Problem -> An exact copy of every entry is needed, with the images left out.

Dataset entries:
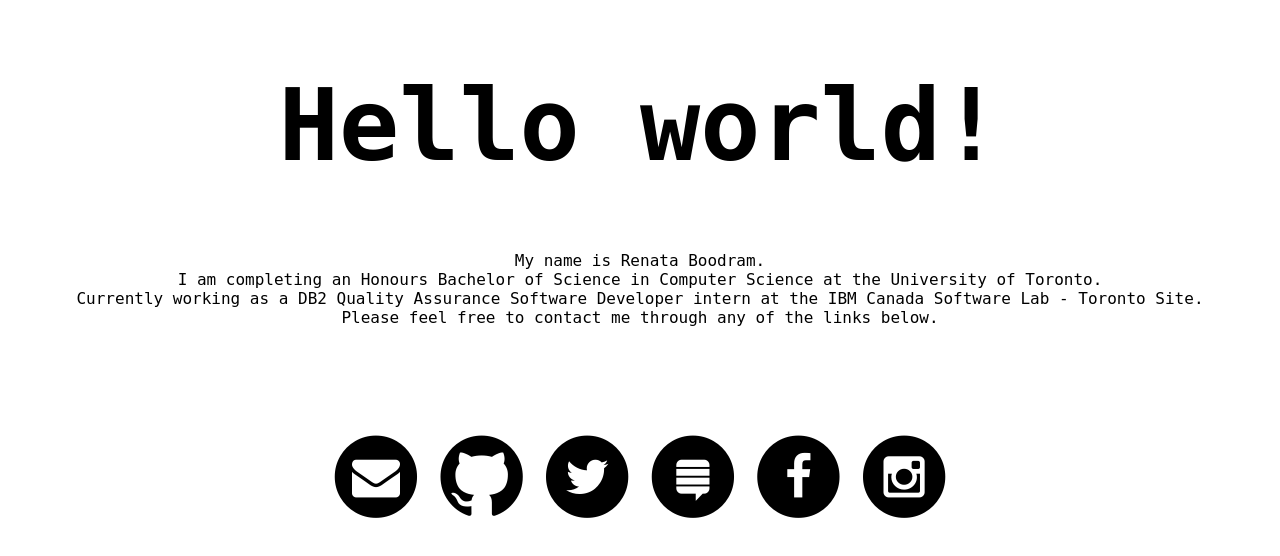
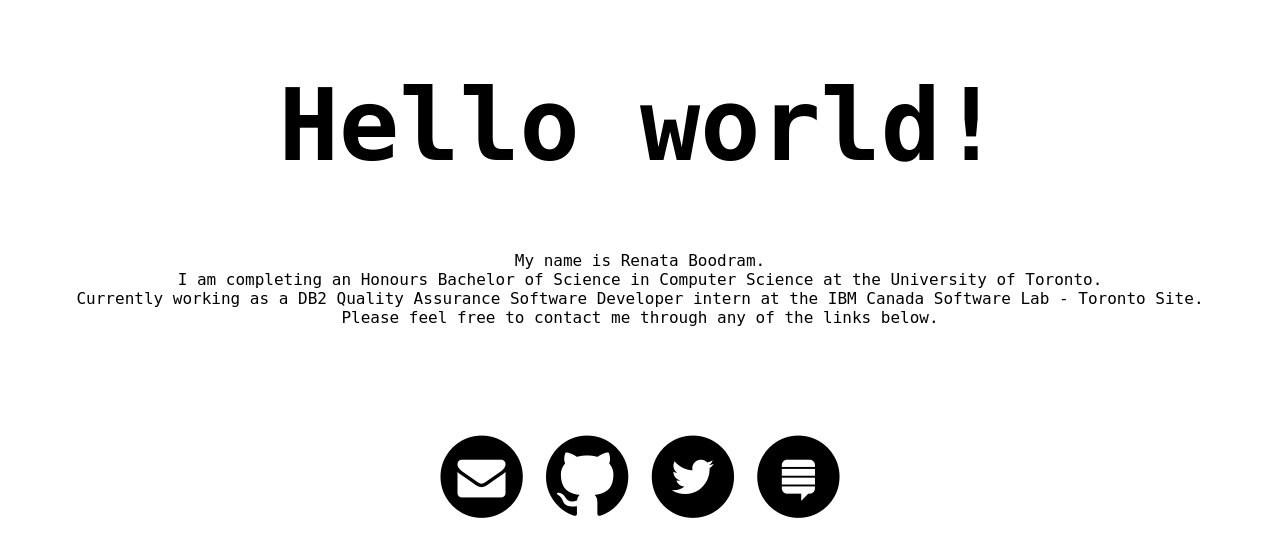
Before and after one commit to RenataBoodram/RenataBoodram.github.io, a plain HTML site: page index.html in a window 1280 px wide. Drawn offline with nearby package versions, Linux system fonts and the light colour scheme.

Commit message:
Delete Facebook and Instagram links from index.html

```diff
--- a/index.html
+++ b/index.html
@@ -43,18 +43,6 @@ Please feel free to contact me through any of the links below.<br><br>
 	<i class="fa fa-stack-exchange fa-inverse fa-stack-1x"></i>
 </span>
 </a>
-<a href="https://www.facebook.com/profile.php?id=857325334" class="facebook">
-<span class="fa-stack fa-3x">
-	<i class="fa fa-circle fa-stack-2x"></i>
-	<i class="fa fa-facebook-f fa-inverse fa-stack-1x"></i>
-</span>
-</a>
-<a href="https://instagram.com/zer0kb/" class="instagram">
-<span class="fa-stack fa-3x">
-	<i class="fa fa-circle fa-stack-2x"></i>
-	<i class="fa fa-instagram fa-inverse fa-stack-1x"></i>
-</span>
-</a>
 </p>
 </body>
 </html>
```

Response area ->
Before and after one commit to RenataBoodram/RenataBoodram.github.io, a plain HTML site: page index.html in a window 1280 px wide. Drawn offline with nearby package versions, Linux system fonts and the light colour scheme.

Commit message:
Delete Facebook and Instagram links from index.html

```diff
--- a/index.html
+++ b/index.html
@@ -43,18 +43,6 @@ Please feel free to contact me through any of the links below.<br><br>
 	<i class="fa fa-stack-exchange fa-inverse fa-stack-1x"></i>
 </span>
 </a>
-<a href="https://www.facebook.com/profile.php?id=857325334" class="facebook">
-<span class="fa-stack fa-3x">
-	<i class="fa fa-circle fa-stack-2x"></i>
-	<i class="fa fa-facebook-f fa-inverse fa-stack-1x"></i>
-</span>
-</a>
-<a href="https://instagram.com/zer0kb/" class="instagram">
-<span class="fa-stack fa-3x">
-	<i class="fa fa-circle fa-stack-2x"></i>
-	<i class="fa fa-instagram fa-inverse fa-stack-1x"></i>
-</span>
-</a>
 </p>
 </body>
 </html>
```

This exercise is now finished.